Former team owner Oleg Tinkov joins growing chorus of oligarchs turning against Putin
The Russian entrepreneur made headlines as the flamboyant owner that hired Peter Sagan and Alberto Contador.
Heading out the door? Read this article on the new Outside+ app available now on iOS devices for members! Download the app.
Former WorldTour cycling team owner Oleg Tinkov is among a growing chorus of Russian oligarchs who are raising their voices against Russian president Vladimir Putin and the worsening war in Ukraine.
Tinkov, 54, made headlines when he owned the Tinkoff Bank cycling team from 2012-16, where such stars as Peter Sagan and Alberto Contador once raced.
On Monday, Tinkov posted a message on Instagram criticizing the Russian invasion of Ukraine.
“In Ukraine, innocent people are dying every day,” Tinkov wrote. “This is unthinkable and unacceptable. [Governments] should spend money on treating people, on research to defeat cancer, and not on war. We are against this war!”
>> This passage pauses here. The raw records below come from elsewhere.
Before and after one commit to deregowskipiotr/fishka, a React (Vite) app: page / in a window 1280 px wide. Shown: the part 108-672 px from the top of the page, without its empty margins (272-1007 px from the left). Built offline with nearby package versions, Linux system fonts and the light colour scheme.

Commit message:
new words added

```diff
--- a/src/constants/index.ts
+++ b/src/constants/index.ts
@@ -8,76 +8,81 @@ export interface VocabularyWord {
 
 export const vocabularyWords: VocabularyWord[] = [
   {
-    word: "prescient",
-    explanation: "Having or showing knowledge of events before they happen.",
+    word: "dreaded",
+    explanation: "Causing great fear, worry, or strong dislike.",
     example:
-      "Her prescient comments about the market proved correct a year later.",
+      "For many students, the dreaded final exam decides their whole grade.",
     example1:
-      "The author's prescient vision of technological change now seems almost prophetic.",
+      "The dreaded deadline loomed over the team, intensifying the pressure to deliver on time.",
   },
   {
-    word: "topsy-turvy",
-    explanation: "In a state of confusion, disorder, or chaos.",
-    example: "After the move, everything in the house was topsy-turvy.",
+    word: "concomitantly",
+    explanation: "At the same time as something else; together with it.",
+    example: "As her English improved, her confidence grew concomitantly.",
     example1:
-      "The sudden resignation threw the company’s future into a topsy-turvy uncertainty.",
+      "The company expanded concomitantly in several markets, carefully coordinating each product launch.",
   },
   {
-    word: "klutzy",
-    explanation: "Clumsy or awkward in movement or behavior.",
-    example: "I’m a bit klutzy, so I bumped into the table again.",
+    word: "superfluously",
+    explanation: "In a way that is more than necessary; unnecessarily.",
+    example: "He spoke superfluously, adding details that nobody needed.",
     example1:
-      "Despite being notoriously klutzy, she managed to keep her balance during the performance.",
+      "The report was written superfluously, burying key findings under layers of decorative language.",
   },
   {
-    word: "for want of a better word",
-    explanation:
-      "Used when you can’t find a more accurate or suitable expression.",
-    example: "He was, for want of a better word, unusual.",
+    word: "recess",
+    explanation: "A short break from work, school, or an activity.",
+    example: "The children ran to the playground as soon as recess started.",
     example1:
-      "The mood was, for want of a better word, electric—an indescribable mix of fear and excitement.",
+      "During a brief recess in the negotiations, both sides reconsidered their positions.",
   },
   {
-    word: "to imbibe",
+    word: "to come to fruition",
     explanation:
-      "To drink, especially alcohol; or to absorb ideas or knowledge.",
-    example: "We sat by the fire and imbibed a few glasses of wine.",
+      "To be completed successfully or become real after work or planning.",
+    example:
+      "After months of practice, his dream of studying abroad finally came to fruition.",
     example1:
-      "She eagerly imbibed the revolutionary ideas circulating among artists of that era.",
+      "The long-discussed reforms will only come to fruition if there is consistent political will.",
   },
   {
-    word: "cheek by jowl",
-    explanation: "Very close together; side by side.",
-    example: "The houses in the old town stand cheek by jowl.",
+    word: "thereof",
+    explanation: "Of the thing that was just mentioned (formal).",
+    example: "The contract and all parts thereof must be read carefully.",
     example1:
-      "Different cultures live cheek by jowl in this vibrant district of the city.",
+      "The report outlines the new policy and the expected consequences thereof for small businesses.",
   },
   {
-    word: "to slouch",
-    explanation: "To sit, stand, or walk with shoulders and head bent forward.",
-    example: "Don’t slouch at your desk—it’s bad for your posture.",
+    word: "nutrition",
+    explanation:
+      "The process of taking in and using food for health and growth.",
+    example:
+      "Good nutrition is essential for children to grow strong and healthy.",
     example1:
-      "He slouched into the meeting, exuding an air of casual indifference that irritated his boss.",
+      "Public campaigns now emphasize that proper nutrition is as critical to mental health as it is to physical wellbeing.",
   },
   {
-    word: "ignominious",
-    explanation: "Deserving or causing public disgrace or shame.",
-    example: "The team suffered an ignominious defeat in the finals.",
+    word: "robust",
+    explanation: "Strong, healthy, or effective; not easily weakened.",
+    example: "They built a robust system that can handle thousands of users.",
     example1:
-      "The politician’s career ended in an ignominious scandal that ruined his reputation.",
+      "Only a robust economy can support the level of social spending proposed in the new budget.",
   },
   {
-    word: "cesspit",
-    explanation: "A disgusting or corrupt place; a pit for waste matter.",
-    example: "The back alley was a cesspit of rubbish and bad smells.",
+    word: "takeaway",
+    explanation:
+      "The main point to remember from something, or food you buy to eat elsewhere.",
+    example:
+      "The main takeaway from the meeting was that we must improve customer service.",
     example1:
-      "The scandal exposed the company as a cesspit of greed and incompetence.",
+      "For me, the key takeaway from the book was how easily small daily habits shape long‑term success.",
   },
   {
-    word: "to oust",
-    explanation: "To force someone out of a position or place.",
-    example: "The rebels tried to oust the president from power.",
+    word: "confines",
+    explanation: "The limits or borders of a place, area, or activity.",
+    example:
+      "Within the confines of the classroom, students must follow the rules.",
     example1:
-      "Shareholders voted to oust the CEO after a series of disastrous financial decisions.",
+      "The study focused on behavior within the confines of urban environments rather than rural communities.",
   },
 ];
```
Also read: UCI takes action in wake of Ukraine invasion
The comments are significant in that Tinkov is among several high-profile Russian businessmen and so-called oligarchs who are speaking out and publicly criticizing Putin’s war. Other Russian billionaires, including Mikhail Fridman, Oleg Deripaska, and Evgeny Lebedev, have commented in recent days.
Tinkov posted a photograph of himself with his family, wrote about his own health struggles with cancer, and voiced his opposition to Putin’s aggression toward Ukraine.
“We at the Tinkov Family Foundation save the lives of people with blood cancers,” Tinkov wrote. “We buy equipment, train nurses, and help build transplant centers. I myself, twice almost being on the other side of life over the past two years, I was convinced how fragile life is. And there is only one.” Tinkov added the hashtag, #nowar.
Tinkov made billions during the Putin years, opening brewpubs, restaurants, and a frozen food chain before creating a credit card — and eventually a bank — with backing from Goldman Sachs. When the bank went public in 2013, he was worth an estimated $8 billion and emerged as among Russia’s richest entrepreneurs.
The flamboyant Tinkov later bought out Bjarne Riis in 2012 to own his namesake team in what was his second foray into cycling before eventually leaving the sport in 2016.
Tinkov later ran afoul with the American tax agency and was diagnosed with leukemia. He’s since lost much of his wealth, with Forbes magazine pegging his worth in 2022 at just under $1 billion.